I was raised on a farm up in Minnesota by Fundamentalist Depression-era parents. Among the many rules taught by words and deeds was that you don’t buy what you can’t afford. And never accrue debt. Save enough to buy a car when it’s needed, and then only buy the car that costs the amount you have saved.

That policy worked well for my nuclear family because of white privilege and a whole lot of luck. Others in our family had not always been so lucky, however. My grandparents, on both sides, had bad luck during the 1930s. They had accrued debt that they couldn’t pay when times got hard. Family farms were lost. Everything gone to debt collectors, some of whom were luckier neighbors. So “Never buy what you can’t afford” became our mantra. Not cars or even farms. Never accrue debt.

What works for some and in regard to cars or farms doesn’t work as well when what one cannot afford is healthcare. I can live with a cheap set of wheels, or maybe none at all. But my Depression-era father could not live without expensive cancer and cardiology care when he needed it. And there were no cheaper options. In healthcare emergencies, there is no Ford instead of a Lexus. It’s all Lexus. Or Lamborghini.
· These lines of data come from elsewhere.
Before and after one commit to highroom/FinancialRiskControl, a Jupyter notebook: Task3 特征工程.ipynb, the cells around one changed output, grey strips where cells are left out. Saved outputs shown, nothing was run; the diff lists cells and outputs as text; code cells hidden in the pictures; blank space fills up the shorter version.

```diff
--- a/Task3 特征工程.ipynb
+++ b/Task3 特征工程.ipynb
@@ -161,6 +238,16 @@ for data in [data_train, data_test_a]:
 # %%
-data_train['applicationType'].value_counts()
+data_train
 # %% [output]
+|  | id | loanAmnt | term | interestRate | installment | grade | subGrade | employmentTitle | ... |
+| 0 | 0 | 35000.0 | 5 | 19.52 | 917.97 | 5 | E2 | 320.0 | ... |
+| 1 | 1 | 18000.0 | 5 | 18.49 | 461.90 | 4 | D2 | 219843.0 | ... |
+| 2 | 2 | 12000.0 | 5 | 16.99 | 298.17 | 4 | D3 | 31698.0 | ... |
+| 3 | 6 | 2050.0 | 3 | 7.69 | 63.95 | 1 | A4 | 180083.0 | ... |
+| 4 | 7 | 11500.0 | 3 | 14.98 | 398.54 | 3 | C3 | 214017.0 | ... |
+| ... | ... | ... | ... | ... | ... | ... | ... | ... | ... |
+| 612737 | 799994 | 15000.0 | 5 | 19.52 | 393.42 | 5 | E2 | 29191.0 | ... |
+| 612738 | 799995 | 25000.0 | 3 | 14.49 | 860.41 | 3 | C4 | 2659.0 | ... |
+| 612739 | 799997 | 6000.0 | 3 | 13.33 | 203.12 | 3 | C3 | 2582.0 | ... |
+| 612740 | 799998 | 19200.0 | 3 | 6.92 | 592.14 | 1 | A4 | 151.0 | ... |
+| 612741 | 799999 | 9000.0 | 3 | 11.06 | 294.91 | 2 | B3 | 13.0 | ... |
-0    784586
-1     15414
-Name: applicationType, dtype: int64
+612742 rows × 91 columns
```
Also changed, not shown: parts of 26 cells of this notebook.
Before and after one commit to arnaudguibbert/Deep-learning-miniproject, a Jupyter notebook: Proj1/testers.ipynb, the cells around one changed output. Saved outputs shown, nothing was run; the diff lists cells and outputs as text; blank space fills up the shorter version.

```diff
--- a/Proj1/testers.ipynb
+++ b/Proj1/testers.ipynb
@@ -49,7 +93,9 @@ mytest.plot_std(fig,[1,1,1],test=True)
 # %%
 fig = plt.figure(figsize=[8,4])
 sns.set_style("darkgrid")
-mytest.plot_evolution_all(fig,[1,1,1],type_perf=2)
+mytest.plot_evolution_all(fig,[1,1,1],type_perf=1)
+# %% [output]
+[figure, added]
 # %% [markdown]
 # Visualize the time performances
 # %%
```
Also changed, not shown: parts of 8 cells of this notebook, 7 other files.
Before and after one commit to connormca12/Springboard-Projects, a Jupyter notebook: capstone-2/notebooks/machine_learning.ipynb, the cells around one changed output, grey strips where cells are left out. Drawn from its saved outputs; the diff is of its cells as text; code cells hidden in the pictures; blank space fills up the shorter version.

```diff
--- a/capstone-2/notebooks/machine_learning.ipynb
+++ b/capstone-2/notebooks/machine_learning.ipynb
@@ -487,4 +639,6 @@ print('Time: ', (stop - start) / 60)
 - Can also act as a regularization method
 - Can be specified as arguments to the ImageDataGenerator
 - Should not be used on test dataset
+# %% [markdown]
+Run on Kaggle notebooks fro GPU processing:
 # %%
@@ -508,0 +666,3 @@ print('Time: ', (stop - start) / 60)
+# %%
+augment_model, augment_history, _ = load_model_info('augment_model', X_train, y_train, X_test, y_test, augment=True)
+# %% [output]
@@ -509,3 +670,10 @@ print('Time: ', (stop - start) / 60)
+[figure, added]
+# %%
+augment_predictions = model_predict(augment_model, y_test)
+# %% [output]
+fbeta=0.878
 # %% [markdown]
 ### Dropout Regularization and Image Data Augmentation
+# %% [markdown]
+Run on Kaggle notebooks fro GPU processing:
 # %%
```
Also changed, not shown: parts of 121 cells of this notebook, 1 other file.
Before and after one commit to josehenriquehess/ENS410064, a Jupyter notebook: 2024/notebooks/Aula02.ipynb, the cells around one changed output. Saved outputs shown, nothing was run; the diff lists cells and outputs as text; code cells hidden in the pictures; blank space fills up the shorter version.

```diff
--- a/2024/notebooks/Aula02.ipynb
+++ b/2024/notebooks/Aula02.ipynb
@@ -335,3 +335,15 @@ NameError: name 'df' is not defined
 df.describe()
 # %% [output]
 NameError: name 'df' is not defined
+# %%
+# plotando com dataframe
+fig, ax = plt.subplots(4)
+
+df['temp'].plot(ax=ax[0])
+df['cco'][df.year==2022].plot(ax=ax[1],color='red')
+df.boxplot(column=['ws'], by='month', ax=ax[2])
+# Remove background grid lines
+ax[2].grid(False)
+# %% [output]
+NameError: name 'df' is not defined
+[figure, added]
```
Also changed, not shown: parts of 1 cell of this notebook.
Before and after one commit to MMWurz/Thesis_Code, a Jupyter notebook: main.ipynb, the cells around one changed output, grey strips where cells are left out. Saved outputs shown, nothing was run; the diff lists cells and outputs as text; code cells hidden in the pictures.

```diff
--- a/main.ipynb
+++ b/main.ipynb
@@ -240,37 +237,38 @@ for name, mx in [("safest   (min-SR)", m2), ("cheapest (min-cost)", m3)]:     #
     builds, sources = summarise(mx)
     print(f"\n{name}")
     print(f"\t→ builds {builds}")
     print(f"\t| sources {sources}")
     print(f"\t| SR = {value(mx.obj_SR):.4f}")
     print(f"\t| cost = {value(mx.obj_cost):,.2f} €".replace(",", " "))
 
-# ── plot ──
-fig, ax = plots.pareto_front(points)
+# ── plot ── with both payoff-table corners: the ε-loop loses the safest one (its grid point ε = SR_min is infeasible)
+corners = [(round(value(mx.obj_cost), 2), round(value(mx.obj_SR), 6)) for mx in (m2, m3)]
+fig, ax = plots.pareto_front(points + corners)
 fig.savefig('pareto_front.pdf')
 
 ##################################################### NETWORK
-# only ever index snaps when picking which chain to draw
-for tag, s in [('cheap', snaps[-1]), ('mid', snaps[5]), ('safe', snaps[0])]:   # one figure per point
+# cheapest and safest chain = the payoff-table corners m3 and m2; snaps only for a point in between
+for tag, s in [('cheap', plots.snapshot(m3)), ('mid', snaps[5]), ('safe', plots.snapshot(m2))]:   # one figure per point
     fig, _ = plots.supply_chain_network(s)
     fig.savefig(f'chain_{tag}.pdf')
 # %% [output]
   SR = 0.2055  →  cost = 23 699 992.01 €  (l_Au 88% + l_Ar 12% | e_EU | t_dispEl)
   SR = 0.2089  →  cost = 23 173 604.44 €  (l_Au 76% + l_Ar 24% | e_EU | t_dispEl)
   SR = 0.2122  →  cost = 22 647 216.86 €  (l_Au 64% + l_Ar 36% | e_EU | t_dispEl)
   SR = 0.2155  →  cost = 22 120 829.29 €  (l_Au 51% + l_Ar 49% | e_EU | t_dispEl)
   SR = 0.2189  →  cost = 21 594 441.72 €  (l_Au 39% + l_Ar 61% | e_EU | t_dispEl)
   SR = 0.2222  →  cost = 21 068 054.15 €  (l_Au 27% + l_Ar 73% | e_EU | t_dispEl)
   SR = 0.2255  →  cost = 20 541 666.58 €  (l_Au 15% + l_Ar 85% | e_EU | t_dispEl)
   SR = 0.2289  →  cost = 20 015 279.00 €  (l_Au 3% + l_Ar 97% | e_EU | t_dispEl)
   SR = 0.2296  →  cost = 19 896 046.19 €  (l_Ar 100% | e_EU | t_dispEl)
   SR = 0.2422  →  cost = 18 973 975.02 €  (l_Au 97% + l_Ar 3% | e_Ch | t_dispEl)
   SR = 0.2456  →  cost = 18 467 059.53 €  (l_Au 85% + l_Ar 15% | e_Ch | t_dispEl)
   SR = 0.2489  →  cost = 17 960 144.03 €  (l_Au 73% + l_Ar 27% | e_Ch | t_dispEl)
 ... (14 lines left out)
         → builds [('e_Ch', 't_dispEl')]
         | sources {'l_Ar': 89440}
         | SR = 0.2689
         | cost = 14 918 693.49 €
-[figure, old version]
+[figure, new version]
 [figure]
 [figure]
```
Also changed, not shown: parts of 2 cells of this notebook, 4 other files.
Thank God my Dad had Medicare. Thank God I have employer provided insurance.

But not everyone is so lucky. That is the truth we all know and of which we’re reminded by a recent (September 1, 2020) West Health and Gallup report on bankruptcy due to medical costs. What researchers learned is summarized in the title: “50% in U.S. Fear Bankruptcy Due to Major Heath Event.” https://news.gallup.com/poll/317948/fear-bankruptcy-due-major-health-event.aspx  While half of all adults reported that they are either “concerned” or “extremely concerned” that medical bills will bankrupt them, 64% of non-white adults are in that category, an increase from 52% reported in 2019.

There are no real surprises here. Why wouldn’t at least half of U.S. adults be concerned or extremely concerned about the specter of financial disaster if they get sick? On an inventory list of healthcare products and procedures for sale, there is virtually nothing the average person could afford to buy out of pocket. Yet when healthcare is really needed, we either buy or die. Or perhaps we don’t die but suffer instead, including the financial stress of accrued debt. For lack of good alternatives, many have bought what they couldn’t afford.

Of what am I reminded when reading this Gallup report? That Depression-era wisdom applicable to car-buying doesn’t work when it comes to healthcare—or only if one is very lucky. Surely in this nation we can and should depend on something other than luck. Shouldn’t we?

Actually, my people never used the word “luck”. We talked in terms of being “blessed”. We were blessed even if others were not when medical and then financial disasters struck.

Really? I have come through my own faith journey to see things differently. Being blessed or not implies the intervention of a higher being, the actions of God. While remaining devout in my faith tradition, what I no longer believe is that God is the agent of inequity. When it comes to healthcare disparities and consequent financial disasters, I have stopped blaming God, even by implication. This mess is our fault. As a people, we have failed each other. It is a failing that many who believe as I do recognize as sin, both personally and socially. And individuals like my father and I who have thus far escaped the consequences of our national sin are indeed lucky while others are not.

But even for those most fortunate and privileged, luck has a way of running out. If only as a matter of self-interest when it comes to healthcare costs, or possibly out of compassion as well, we all ought to be “concerned” or “extremely concerned.” Shouldn’t we?

 

Tarris Rosell, PhD, DMin, is Rosemary Flanigan Chair at the Center for Practical Bioethics          Professor of Pastoral Theology—Ethics & Ministry Praxis, Central Baptist Theological Seminary  Clinical Professor, School of Medicine, University of Kansas Medical Center                        Director, Hospital Ethics Consultation Service, The University of Kansas Health System

Posted 9/16/20

 

Photo by Sharon McCutcheon on Unsplash

[Portions of this essay were previously published Sept 14, 2020 in an article at GoodFaithMedia.org by Zach Dawes. https://goodfaithmedia.org/reaction-and-response-medical-bankruptcy-concerns-half-of-us/.]

 

 

NEW PROD: 1603205138